Plastics materials plants in Belgium and Japan are among the 20 plants that Dow Chemical Co. will close worldwide, as part of a restructuring program that will eliminate 2,400 jobs.
Plastics operations set to be closed include a high density polyethylene facility in Tessenderlo, Belgium, and an epoxy resins facility in Kina Ura, Japan.
Pointing the finger at sluggish markets, particularly Europe, the Midland, Mich.-based company said the restructuring program is “designed to accelerate cost-reduction actions and advance the next stage of the company's transformation in the midst of persistently slow macroeconomic growth.”
The job losses amount to 5 percent of the company's total workforce and the site closings are designed to cut annual operating costs by around $500 million by 2014, Dow said.
Dow added that it will cut capital spending and investment plans in non-core areas amounting to a additional $500 million.
“The reality is we are operating in a slow-growth environment in the near term and, while these actions are difficult, they demonstrate our resolve to tightly manage operations — particularly in Europe — and mitigate the impact of current market dynamics,” Andrew Liveris, Dow's chairman and CEO, said in an Oct. 23 news release.

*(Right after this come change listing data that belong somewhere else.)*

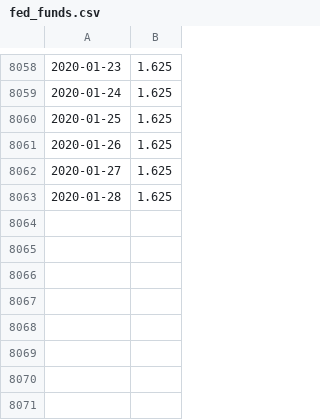
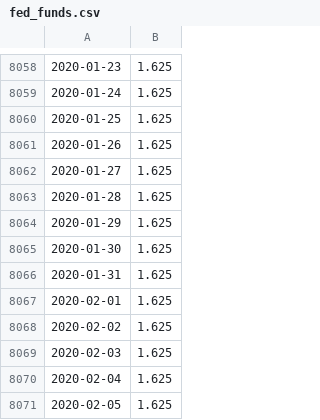
Before and after one commit to JB11115/lgimapy, a CSV file: data/fed_funds.csv, drawn as a sheet; only a part is shown, gaps mark what is left out.

Commit message:
updated data

```diff
--- a/data/fed_funds.csv
+++ b/data/fed_funds.csv
@@ -8063 +8063,9 @@
 2020-01-28,1.625
+2020-01-29,1.625
+2020-01-30,1.625
+2020-01-31,1.625
+2020-02-01,1.625
+2020-02-02,1.625
+2020-02-03,1.625
+2020-02-04,1.625
+2020-02-05,1.625
```
Also changed, not shown: data/trade_dates.csv, 5 other files.
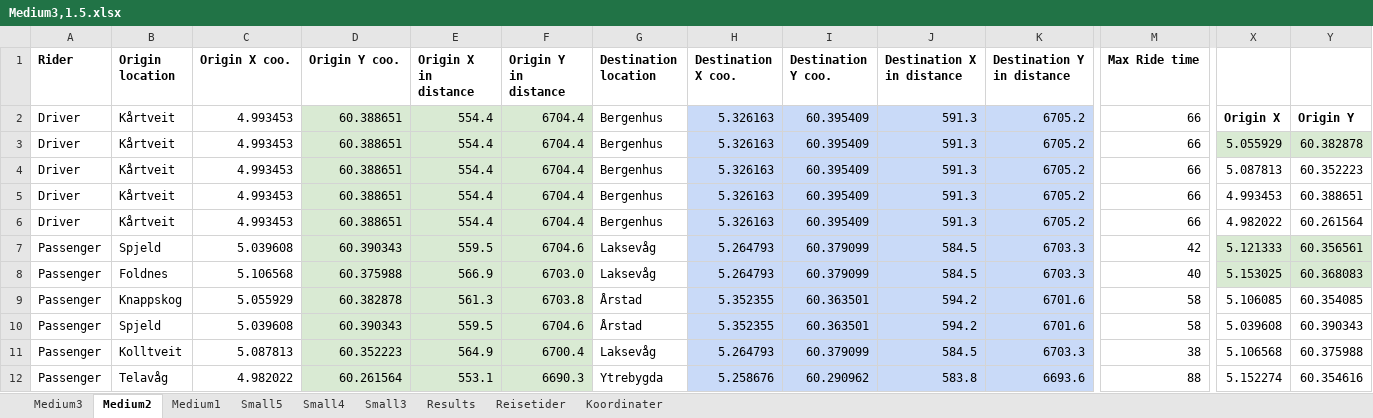
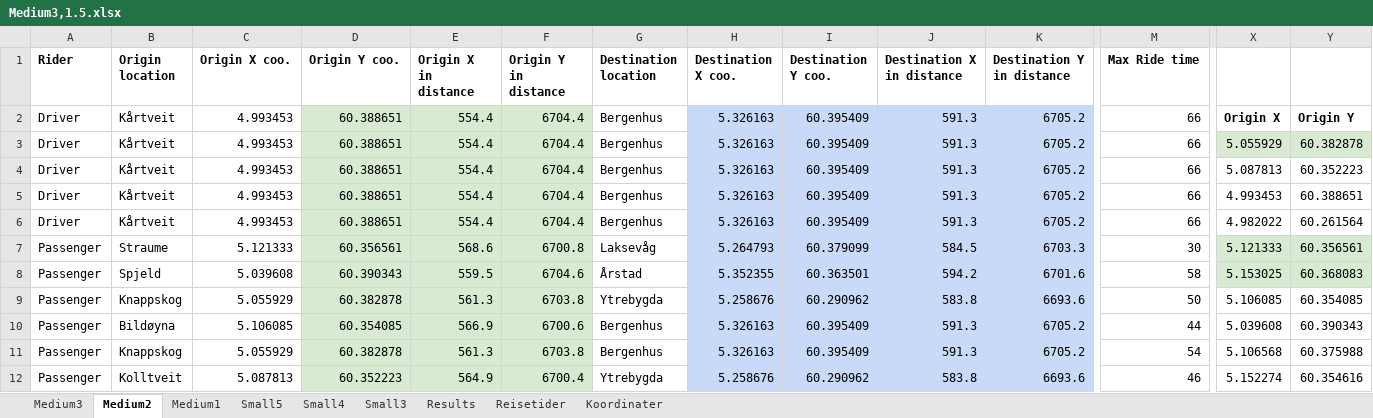
Before and after one commit to tonyyang1998/samkjoring2022, an Excel workbook: Medium Instances 1,5/Medium3,1.5.xlsx, sheet Medium2, drawn as a sheet; only a part is shown, gaps mark what is left out; values as stored, in another font and other column widths than the file's, no borders; removed rows and columns are numbered as before the commit, all else as after; rows hold the shown columns only; the diff covers the shown part only; the diff names each change by its address in the sheet, - before the commit and + after, or states it on an @@ line.

```diff
--- a/Medium Instances 1,5/Medium3,1.5.xlsx (sheet Medium2)
+++ b/Medium Instances 1,5/Medium3,1.5.xlsx (sheet Medium2)
-B7 (Origin location): Spjeld
+B7 (Origin location): Straume
-C7 (Origin X coo.): 5.039608
+C7 (Origin X coo.): 5.121333
-D7 (Origin Y coo.): 60.390343
+D7 (Origin Y coo.): 60.356561
-E7 (Origin X in distance): 559.5
+E7 (Origin X in distance): 568.6
-F7 (Origin Y in distance): 6704.6
+F7 (Origin Y in distance): 6700.8
-M7 (Max Ride time): 42
+M7 (Max Ride time): 30
-row 8: Passenger | Foldnes | 5.106568 | 60.375988 | 566.9 | 6703.0 | Laksevåg | 5.264793 | 60.379099 | 584.5 | 6703.3 | 40 | 5.153025 | 60.368083
-row 9: Passenger | Knappskog | 5.055929 | 60.382878 | 561.3 | 6703.8 | Årstad | 5.352355 | 60.363501 | 594.2 | 6701.6 | 58 | 5.106085 | 60.354085
-X8: 5.039608
+X8: 5.153025
-X8:Y8 fill: none
+X8:Y8 fill: #D9EAD3
-Y8: 60.390343
+Y8: 60.368083
+row 9: Passenger | Knappskog | 5.055929 | 60.382878 | 561.3 | 6703.8 | Ytrebygda | 5.258676 | 60.290962 | 583.8 | 6693.6 | 50 | 5.106085 | 60.354085
+row 10: Passenger | Bildøyna | 5.106085 | 60.354085 | 566.9 | 6700.6 | Bergenhus | 5.326163 | 60.395409 | 591.3 | 6705.2 | 44 | 5.039608 | 60.390343
-B11 (Origin location): Kolltveit
+B11 (Origin location): Knappskog
-C11 (Origin X coo.): 5.087813
+C11 (Origin X coo.): 5.055929
-D11 (Origin Y coo.): 60.352223
+D11 (Origin Y coo.): 60.382878
-E11 (Origin X in distance): 564.9
+E11 (Origin X in distance): 561.3
-F11 (Origin Y in distance): 6700.4
+F11 (Origin Y in distance): 6703.8
-G11 (Destination location): Laksevåg
+G11 (Destination location): Bergenhus
-H11 (Destination X coo.): 5.264793
+H11 (Destination X coo.): 5.326163
-I11 (Destination Y coo.): 60.379099
+I11 (Destination Y coo.): 60.395409
-J11 (Destination X in distance): 584.5
+J11 (Destination X in distance): 591.3
-K11 (Destination Y in distance): 6703.3
+K11 (Destination Y in distance): 6705.2
-M11 (Max Ride time): 38
+M11 (Max Ride time): 54
-B12 (Origin location): Telavåg
+B12 (Origin location): Kolltveit
-C12 (Origin X coo.): 4.982022
+C12 (Origin X coo.): 5.087813
-D12 (Origin Y coo.): 60.261564
+D12 (Origin Y coo.): 60.352223
-E12 (Origin X in distance): 553.1
+E12 (Origin X in distance): 564.9
-F12 (Origin Y in distance): 6690.3
+F12 (Origin Y in distance): 6700.4
-M12 (Max Ride time): 88
+M12 (Max Ride time): 46
```
Also changed, not shown: 3 added rows, 3 removed rows and 18 edited cells elsewhere in this sheet, sheet Medium3, sheet Medium1, sheet Small4, sheet Small5, sheet Small3, formulas that keep their value, Large Instances 1,5/Large1,1.5.xlsx, 11 other files.
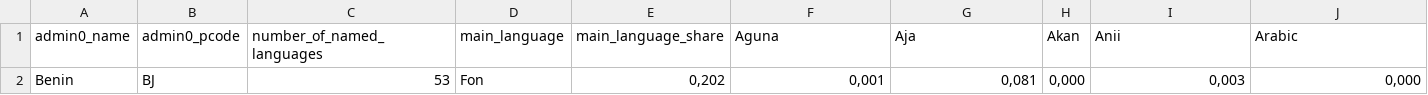
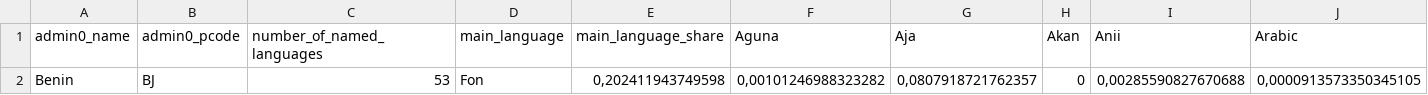
Before and after one commit to ClaudeGrasland/Benin, a CSV file: data/langues/bj_lang_adm0_correct.csv, drawn as a sheet; only a part is shown; removed rows and columns are numbered as before the commit, all else as after; rows hold the shown columns only; the diff names each change by its address in the sheet, - before the commit and + after, or states it on an @@ line.

```diff
--- a/data/langues/bj_lang_adm0_correct.csv
+++ b/data/langues/bj_lang_adm0_correct.csv
-row 2: Benin | BJ | 53 | Fon | 0,202 | 0,001 | 0,081 | 0,000 | 0,003 | 0,000
+row 2: Benin | BJ | 53 | Fon | 0,202411943749598 | 0,00101246988323282 | 0,0807918721762357 | 0 | 0,00285590827670688 | 0,0000913573350345105
```
Also changed, not shown: data/langues/bj_lang_adm1_correct.csv, data/langues/bj_lang_adm2_correct.csv, 5 other files.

Industry analyst Roger Young said the plastics plants being closed in Belgium and Japan are older plants. The Belgian plant also “wasn't using key Dow technology,” he added.
Longer term, Young said Dow “could be under some real pressure in Europe” since it uses feedstocks for ethylene-based products from naphtha, which is derived from crude oil. Plants in North America increasingly are using lower-priced ethane feedstocks from abundant natural gas supplies.
“As long as shale gas is around, Europe could be hurting,” he said.
The group made the restructuring announcement as it revealed a 10 percent fall in third-quarter sales to $13.6 billion — led, it said, by the downturn in Europe, where revenues were down by 10 percent. Dow's third-quarter profit fell almost 35 percent to $591 million.